Pages (from-to)19-43
Journal / PublicationDiscourse & Society
Issue number1
Online published16 Dec 2019
Publication statusPublished - 1 Jan 2020


Taiwan, under both domestic socio-political pressures and exogenous diplomatic shocks, underwent a democratization process since the 80s in the last century. Presidential debates became a part of the election benefiting from Taiwan's media liberalization, and are closely related to the Taiwan's democratization process. Ma Ying-jeou's landslide victory in the 2008 Taiwan Presidential Election marked Taiwan's second democratic transfer of power (with the first one taking place in 2000) and started a new era in cross-strait relations. Due to the Kuomintang (KMT) government's performance falling short of the people's expectations during Ma's governance, however, Ma encountered a neck-and-neck challenge in his second term presidential election. This article adopts a Critical Discourse Analysis perspective to investigate Ma Ying-jeou's deliberate manipulation of linguistic strategies including selective modality choices to formulate his acclaims, attacks and defenses in the 2012 Taiwan televised presidential debates. This analysis reveals his employment of negative and positive linguistic choices in addressing his opponents' arguments and casting doubt on his key opponent as well as depicting his leadership and character traits and conveying his high degree of commitment to gain the support of the electorate to offer him an opportunity to continue his stewardship of the country. It examines also how us-you, in addition to us-them polarization, was used as a discursive tool of attack during the debates; and identifies the impact of his discourse on the election outcome in 2012. The investigation of Ma's engagement in televised presidential debates thus offers a snapshot into Taiwan's democratization process.

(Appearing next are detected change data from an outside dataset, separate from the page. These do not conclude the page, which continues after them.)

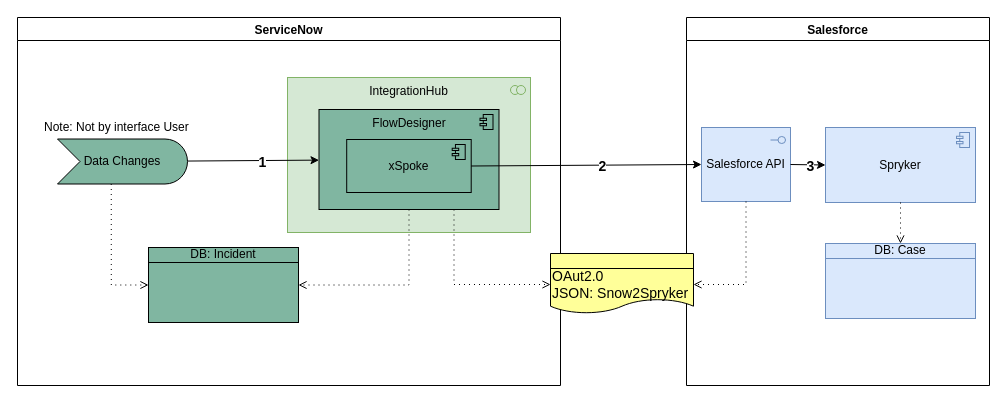
This is page "Snow2SolMan" (1 of 2) of SNowSpryker.drawio from algimas/tmp, a draw.io file, before an edit. Source tidied: cells renumbered, new cells numbered last; positions are measured from the earlier drawing's top-left corner, leaving out a move shared by most shapes. Both pictures are drawn from the tidied source at 100%, with x=0, y=0 at pixel (17, 17).
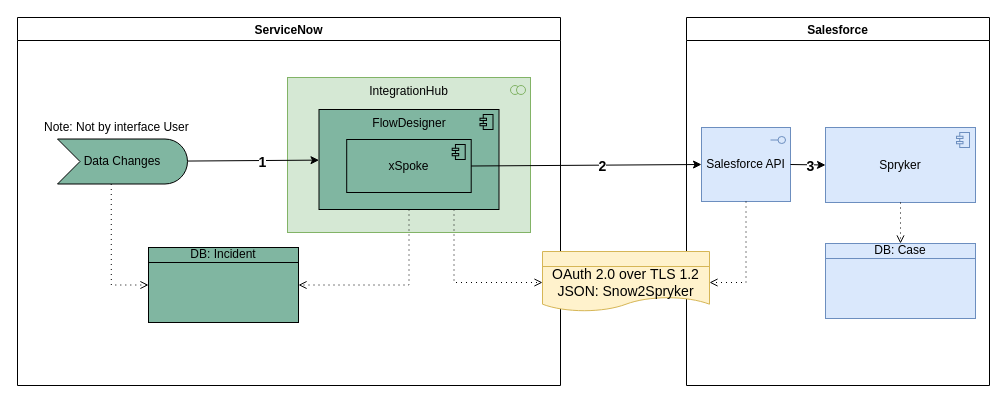
The same page after the edit.

Diff of the diagram source:
```diff
@@
-    <mxCell id="22" value="OAut2.0&lt;br&gt;&lt;div&gt;JSON: Snow2Spryker&lt;/div&gt;" style="html=1;outlineConnect=0;whiteSpace=wrap;fillColor=#ffff99;shape=mxgraph.archimate3.representation;fontSize=14;align=left;" parent="1" vertex="1">
-      <mxGeometry x="533" y="236" width="143" height="62" as="geometry" />
+    <mxCell id="22" value="OAuth 2.0 over TLS 1.2&lt;br&gt;&lt;div&gt;JSON: Snow2Spryker&lt;/div&gt;" style="html=1;outlineConnect=0;whiteSpace=wrap;fillColor=#fff2cc;shape=mxgraph.archimate3.representation;fontSize=14;align=center;strokeColor=#d6b656;" parent="1" vertex="1">
+      <mxGeometry x="525" y="234" width="167" height="62" as="geometry" />
     </mxCell>
```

Research Area(s)

  • Cross-strait relations, democratization, modality, national identity, televised presidential debate